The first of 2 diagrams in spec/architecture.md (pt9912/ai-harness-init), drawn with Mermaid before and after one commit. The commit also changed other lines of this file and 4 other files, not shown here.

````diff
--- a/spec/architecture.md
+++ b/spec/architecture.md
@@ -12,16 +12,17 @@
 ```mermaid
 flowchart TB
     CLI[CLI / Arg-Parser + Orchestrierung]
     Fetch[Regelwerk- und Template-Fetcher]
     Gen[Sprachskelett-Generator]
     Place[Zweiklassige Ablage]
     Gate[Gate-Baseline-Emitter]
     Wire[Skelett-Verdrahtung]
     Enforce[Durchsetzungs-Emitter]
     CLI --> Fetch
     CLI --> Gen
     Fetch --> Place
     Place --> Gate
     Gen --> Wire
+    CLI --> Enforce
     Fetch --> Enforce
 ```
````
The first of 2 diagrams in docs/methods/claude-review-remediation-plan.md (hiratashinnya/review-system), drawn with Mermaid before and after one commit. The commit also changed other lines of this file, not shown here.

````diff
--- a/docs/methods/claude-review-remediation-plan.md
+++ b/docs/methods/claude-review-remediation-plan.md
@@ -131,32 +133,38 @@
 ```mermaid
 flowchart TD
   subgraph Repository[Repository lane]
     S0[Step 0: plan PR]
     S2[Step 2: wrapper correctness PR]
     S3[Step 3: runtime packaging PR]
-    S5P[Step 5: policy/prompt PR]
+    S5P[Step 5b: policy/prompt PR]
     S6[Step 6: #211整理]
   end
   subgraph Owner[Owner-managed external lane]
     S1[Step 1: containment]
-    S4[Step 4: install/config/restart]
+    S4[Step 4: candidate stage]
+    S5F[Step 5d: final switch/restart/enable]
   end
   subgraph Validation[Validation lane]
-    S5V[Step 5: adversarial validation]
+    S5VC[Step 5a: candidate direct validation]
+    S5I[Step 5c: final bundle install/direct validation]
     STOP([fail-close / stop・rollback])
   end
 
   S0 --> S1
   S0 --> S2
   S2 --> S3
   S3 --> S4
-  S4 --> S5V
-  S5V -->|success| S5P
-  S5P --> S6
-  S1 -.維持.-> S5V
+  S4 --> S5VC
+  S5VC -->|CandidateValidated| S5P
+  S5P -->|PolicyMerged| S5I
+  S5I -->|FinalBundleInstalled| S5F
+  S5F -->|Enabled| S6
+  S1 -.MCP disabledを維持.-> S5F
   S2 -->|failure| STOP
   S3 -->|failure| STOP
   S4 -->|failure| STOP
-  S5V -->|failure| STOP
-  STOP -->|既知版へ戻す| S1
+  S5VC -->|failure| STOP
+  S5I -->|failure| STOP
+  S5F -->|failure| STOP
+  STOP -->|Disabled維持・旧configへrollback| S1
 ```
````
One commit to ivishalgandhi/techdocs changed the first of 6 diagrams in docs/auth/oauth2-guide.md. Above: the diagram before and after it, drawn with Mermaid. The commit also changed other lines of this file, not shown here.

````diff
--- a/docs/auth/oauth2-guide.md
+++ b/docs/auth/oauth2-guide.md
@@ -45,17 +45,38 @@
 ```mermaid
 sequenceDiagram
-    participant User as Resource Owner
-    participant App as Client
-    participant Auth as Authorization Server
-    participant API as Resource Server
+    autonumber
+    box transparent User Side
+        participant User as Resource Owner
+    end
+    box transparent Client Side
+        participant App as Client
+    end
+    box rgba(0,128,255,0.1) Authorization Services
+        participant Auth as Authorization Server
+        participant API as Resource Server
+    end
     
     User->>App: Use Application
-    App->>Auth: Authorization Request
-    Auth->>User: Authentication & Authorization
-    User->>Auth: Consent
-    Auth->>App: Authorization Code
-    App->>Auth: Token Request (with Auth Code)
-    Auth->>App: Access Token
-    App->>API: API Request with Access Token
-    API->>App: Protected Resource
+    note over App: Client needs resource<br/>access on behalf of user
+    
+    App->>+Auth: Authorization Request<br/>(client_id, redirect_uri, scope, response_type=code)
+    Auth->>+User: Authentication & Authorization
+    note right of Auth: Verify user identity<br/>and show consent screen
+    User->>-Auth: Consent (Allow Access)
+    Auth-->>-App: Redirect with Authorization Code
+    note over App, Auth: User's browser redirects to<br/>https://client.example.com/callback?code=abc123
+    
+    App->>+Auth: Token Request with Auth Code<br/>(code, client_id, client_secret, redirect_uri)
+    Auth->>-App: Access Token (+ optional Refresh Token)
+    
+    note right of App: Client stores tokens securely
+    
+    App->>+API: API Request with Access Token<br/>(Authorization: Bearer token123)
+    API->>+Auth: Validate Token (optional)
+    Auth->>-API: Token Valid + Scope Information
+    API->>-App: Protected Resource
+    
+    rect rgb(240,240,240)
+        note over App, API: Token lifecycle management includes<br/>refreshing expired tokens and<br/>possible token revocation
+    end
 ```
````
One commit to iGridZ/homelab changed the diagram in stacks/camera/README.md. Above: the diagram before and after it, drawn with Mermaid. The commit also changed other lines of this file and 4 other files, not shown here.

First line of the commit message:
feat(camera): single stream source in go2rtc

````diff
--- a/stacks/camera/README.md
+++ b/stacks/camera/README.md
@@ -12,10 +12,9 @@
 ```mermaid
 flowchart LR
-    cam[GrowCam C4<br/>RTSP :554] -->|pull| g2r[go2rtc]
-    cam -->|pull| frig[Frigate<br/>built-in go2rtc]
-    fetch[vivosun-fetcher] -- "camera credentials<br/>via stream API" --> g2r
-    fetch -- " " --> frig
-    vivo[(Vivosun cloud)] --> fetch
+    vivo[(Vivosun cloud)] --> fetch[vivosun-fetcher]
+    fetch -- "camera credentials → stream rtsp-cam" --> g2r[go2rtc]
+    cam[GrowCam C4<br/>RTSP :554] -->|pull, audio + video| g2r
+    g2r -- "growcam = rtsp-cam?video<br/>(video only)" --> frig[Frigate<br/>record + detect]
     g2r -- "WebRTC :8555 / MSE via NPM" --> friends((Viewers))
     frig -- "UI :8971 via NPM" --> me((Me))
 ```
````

····················

Task description
Working from the material above, reproduce it in full and unchanged.

Exercise output
The first of 2 diagrams in spec/architecture.md (pt9912/ai-harness-init), drawn with Mermaid before and after one commit. The commit also changed other lines of this file and 4 other files, not shown here.

````diff
--- a/spec/architecture.md
+++ b/spec/architecture.md
@@ -12,16 +12,17 @@
 ```mermaid
 flowchart TB
     CLI[CLI / Arg-Parser + Orchestrierung]
     Fetch[Regelwerk- und Template-Fetcher]
     Gen[Sprachskelett-Generator]
     Place[Zweiklassige Ablage]
     Gate[Gate-Baseline-Emitter]
     Wire[Skelett-Verdrahtung]
     Enforce[Durchsetzungs-Emitter]
     CLI --> Fetch
     CLI --> Gen
     Fetch --> Place
     Place --> Gate
     Gen --> Wire
+    CLI --> Enforce
     Fetch --> Enforce
 ```
````
The first of 2 diagrams in docs/methods/claude-review-remediation-plan.md (hiratashinnya/review-system), drawn with Mermaid before and after one commit. The commit also changed other lines of this file, not shown here.

````diff
--- a/docs/methods/claude-review-remediation-plan.md
+++ b/docs/methods/claude-review-remediation-plan.md
@@ -131,32 +133,38 @@
 ```mermaid
 flowchart TD
   subgraph Repository[Repository lane]
     S0[Step 0: plan PR]
     S2[Step 2: wrapper correctness PR]
     S3[Step 3: runtime packaging PR]
-    S5P[Step 5: policy/prompt PR]
+    S5P[Step 5b: policy/prompt PR]
     S6[Step 6: #211整理]
   end
   subgraph Owner[Owner-managed external lane]
     S1[Step 1: containment]
-    S4[Step 4: install/config/restart]
+    S4[Step 4: candidate stage]
+    S5F[Step 5d: final switch/restart/enable]
   end
   subgraph Validation[Validation lane]
-    S5V[Step 5: adversarial validation]
+    S5VC[Step 5a: candidate direct validation]
+    S5I[Step 5c: final bundle install/direct validation]
     STOP([fail-close / stop・rollback])
   end
 
   S0 --> S1
   S0 --> S2
   S2 --> S3
   S3 --> S4
-  S4 --> S5V
-  S5V -->|success| S5P
-  S5P --> S6
-  S1 -.維持.-> S5V
+  S4 --> S5VC
+  S5VC -->|CandidateValidated| S5P
+  S5P -->|PolicyMerged| S5I
+  S5I -->|FinalBundleInstalled| S5F
+  S5F -->|Enabled| S6
+  S1 -.MCP disabledを維持.-> S5F
   S2 -->|failure| STOP
   S3 -->|failure| STOP
   S4 -->|failure| STOP
-  S5V -->|failure| STOP
-  STOP -->|既知版へ戻す| S1
+  S5VC -->|failure| STOP
+  S5I -->|failure| STOP
+  S5F -->|failure| STOP
+  STOP -->|Disabled維持・旧configへrollback| S1
 ```
````
One commit to ivishalgandhi/techdocs changed the first of 6 diagrams in docs/auth/oauth2-guide.md. Above: the diagram before and after it, drawn with Mermaid. The commit also changed other lines of this file, not shown here.

````diff
--- a/docs/auth/oauth2-guide.md
+++ b/docs/auth/oauth2-guide.md
@@ -45,17 +45,38 @@
 ```mermaid
 sequenceDiagram
-    participant User as Resource Owner
-    participant App as Client
-    participant Auth as Authorization Server
-    participant API as Resource Server
+    autonumber
+    box transparent User Side
+        participant User as Resource Owner
+    end
+    box transparent Client Side
+        participant App as Client
+    end
+    box rgba(0,128,255,0.1) Authorization Services
+        participant Auth as Authorization Server
+        participant API as Resource Server
+    end
     
     User->>App: Use Application
-    App->>Auth: Authorization Request
-    Auth->>User: Authentication & Authorization
-    User->>Auth: Consent
-    Auth->>App: Authorization Code
-    App->>Auth: Token Request (with Auth Code)
-    Auth->>App: Access Token
-    App->>API: API Request with Access Token
-    API->>App: Protected Resource
+    note over App: Client needs resource<br/>access on behalf of user
+    
+    App->>+Auth: Authorization Request<br/>(client_id, redirect_uri, scope, response_type=code)
+    Auth->>+User: Authentication & Authorization
+    note right of Auth: Verify user identity<br/>and show consent screen
+    User->>-Auth: Consent (Allow Access)
+    Auth-->>-App: Redirect with Authorization Code
+    note over App, Auth: User's browser redirects to<br/>https://client.example.com/callback?code=abc123
+    
+    App->>+Auth: Token Request with Auth Code<br/>(code, client_id, client_secret, redirect_uri)
+    Auth->>-App: Access Token (+ optional Refresh Token)
+    
+    note right of App: Client stores tokens securely
+    
+    App->>+API: API Request with Access Token<br/>(Authorization: Bearer token123)
+    API->>+Auth: Validate Token (optional)
+    Auth->>-API: Token Valid + Scope Information
+    API->>-App: Protected Resource
+    
+    rect rgb(240,240,240)
+        note over App, API: Token lifecycle management includes<br/>refreshing expired tokens and<br/>possible token revocation
+    end
 ```
````
One commit to iGridZ/homelab changed the diagram in stacks/camera/README.md. Above: the diagram before and after it, drawn with Mermaid. The commit also changed other lines of this file and 4 other files, not shown here.

First line of the commit message:
feat(camera): single stream source in go2rtc

````diff
--- a/stacks/camera/README.md
+++ b/stacks/camera/README.md
@@ -12,10 +12,9 @@
 ```mermaid
 flowchart LR
-    cam[GrowCam C4<br/>RTSP :554] -->|pull| g2r[go2rtc]
-    cam -->|pull| frig[Frigate<br/>built-in go2rtc]
-    fetch[vivosun-fetcher] -- "camera credentials<br/>via stream API" --> g2r
-    fetch -- " " --> frig
-    vivo[(Vivosun cloud)] --> fetch
+    vivo[(Vivosun cloud)] --> fetch[vivosun-fetcher]
+    fetch -- "camera credentials → stream rtsp-cam" --> g2r[go2rtc]
+    cam[GrowCam C4<br/>RTSP :554] -->|pull, audio + video| g2r
+    g2r -- "growcam = rtsp-cam?video<br/>(video only)" --> frig[Frigate<br/>record + detect]
     g2r -- "WebRTC :8555 / MSE via NPM" --> friends((Viewers))
     frig -- "UI :8971 via NPM" --> me((Me))
 ```
````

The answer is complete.